═══ Material supplied ═══

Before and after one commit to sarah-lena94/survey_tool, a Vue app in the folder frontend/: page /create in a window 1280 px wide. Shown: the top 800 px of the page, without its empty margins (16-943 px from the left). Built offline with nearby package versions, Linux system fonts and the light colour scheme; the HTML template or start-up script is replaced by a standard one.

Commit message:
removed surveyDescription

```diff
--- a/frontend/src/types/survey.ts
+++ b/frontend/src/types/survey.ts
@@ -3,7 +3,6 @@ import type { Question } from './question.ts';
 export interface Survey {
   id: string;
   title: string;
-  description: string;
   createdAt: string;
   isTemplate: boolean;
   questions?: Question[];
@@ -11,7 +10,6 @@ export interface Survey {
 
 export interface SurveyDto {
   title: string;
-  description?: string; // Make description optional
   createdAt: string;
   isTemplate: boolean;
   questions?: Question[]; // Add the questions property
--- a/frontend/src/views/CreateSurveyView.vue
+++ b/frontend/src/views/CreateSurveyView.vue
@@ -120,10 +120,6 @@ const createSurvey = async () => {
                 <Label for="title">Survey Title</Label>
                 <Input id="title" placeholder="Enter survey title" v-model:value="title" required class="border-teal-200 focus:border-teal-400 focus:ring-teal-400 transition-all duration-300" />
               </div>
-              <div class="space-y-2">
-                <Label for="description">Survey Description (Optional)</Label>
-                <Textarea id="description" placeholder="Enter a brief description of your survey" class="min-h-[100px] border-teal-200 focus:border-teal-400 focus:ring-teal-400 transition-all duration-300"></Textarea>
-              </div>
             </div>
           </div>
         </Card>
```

═══

### Exercise aim
When a line in the data holds the word "string", show that line.

### Solution for this task
   id: string;
   title: string;
-  description: string;
   createdAt: string;
   title: string;
-  description?: string; // Make description optional
   createdAt: string;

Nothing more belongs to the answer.